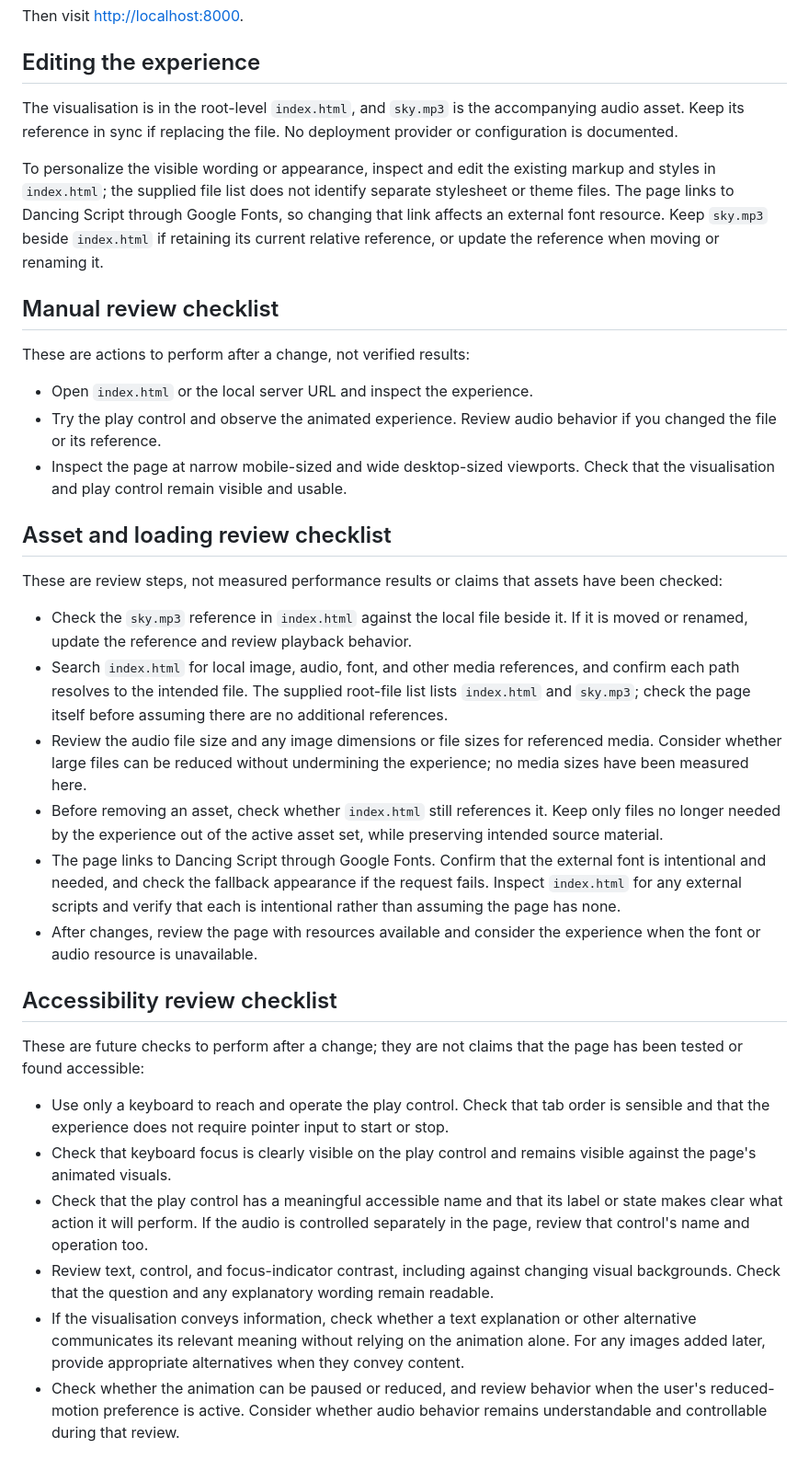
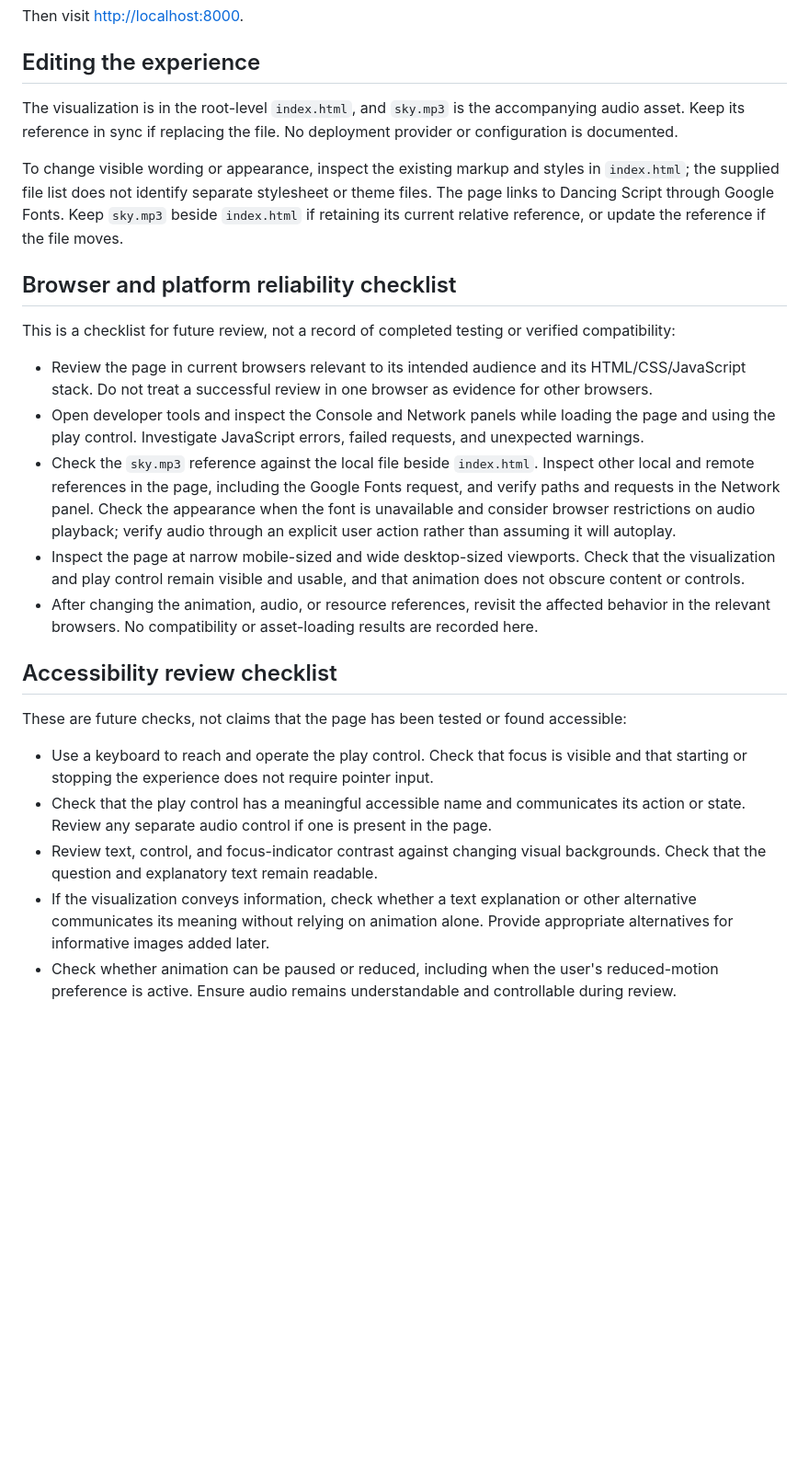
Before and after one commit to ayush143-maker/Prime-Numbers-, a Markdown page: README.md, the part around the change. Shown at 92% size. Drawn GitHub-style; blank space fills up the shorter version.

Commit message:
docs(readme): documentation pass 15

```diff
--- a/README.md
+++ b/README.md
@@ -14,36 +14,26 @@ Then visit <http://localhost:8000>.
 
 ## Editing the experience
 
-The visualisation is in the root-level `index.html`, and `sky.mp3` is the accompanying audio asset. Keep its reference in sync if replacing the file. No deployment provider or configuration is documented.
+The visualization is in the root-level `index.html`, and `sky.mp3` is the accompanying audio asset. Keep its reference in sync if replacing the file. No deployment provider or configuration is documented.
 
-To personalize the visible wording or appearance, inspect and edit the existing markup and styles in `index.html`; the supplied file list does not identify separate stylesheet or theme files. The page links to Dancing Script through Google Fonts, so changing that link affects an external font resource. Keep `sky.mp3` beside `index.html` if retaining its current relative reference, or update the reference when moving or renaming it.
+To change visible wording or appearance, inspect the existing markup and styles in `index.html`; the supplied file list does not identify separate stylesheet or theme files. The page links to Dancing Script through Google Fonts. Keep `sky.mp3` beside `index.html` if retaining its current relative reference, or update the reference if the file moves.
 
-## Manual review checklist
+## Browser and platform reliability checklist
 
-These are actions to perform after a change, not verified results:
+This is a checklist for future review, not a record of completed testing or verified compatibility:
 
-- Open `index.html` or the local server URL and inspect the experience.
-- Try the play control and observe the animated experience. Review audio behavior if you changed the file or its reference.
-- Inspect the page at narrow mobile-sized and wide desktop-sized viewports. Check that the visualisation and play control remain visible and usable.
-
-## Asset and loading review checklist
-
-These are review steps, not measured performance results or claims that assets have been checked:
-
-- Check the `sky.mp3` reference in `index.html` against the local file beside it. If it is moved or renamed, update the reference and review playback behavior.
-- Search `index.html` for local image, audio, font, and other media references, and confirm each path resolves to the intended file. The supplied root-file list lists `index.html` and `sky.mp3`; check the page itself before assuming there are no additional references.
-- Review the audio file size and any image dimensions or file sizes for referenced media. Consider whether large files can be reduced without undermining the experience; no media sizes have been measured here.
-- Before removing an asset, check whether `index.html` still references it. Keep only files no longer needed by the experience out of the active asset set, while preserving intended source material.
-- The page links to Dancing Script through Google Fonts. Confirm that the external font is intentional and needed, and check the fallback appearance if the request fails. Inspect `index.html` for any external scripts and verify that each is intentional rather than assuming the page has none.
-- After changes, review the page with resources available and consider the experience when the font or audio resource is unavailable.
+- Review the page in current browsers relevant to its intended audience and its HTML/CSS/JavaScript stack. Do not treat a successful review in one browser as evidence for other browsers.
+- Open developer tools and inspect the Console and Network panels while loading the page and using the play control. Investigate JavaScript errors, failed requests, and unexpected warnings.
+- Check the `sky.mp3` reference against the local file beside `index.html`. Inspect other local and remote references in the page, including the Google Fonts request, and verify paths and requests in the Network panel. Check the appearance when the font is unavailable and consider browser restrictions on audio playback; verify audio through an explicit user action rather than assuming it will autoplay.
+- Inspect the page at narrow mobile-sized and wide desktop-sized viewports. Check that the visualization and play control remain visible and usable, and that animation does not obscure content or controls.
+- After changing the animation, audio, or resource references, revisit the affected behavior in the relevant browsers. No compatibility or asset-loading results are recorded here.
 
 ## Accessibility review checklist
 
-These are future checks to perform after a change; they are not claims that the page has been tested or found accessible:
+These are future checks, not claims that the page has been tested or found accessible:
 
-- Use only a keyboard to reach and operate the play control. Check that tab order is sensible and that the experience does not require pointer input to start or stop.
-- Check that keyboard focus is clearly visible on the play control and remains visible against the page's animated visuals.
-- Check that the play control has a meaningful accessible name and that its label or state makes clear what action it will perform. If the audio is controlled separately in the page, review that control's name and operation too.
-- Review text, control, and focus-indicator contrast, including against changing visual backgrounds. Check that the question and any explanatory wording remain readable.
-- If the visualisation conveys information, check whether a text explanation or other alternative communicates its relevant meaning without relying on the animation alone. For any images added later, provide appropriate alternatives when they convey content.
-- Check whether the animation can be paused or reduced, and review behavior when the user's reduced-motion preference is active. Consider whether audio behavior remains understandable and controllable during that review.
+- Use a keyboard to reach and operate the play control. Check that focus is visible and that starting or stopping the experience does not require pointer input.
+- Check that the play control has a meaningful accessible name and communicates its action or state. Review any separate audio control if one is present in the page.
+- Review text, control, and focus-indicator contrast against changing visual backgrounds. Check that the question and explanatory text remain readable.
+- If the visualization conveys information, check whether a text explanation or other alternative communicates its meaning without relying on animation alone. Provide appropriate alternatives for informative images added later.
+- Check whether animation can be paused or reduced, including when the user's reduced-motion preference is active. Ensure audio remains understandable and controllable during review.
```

************

- _EXERCISE DIRECTIONS_: Copy each line of the records that has "readable" in it.

- _ANSWER TO THE PROBLEM_:
-- Review text, control, and focus-indicator contrast, including against changing visual backgrounds. Check that the question and any explanatory wording remain readable.
+- Review text, control, and focus-indicator contrast against changing visual backgrounds. Check that the question and explanatory text remain readable.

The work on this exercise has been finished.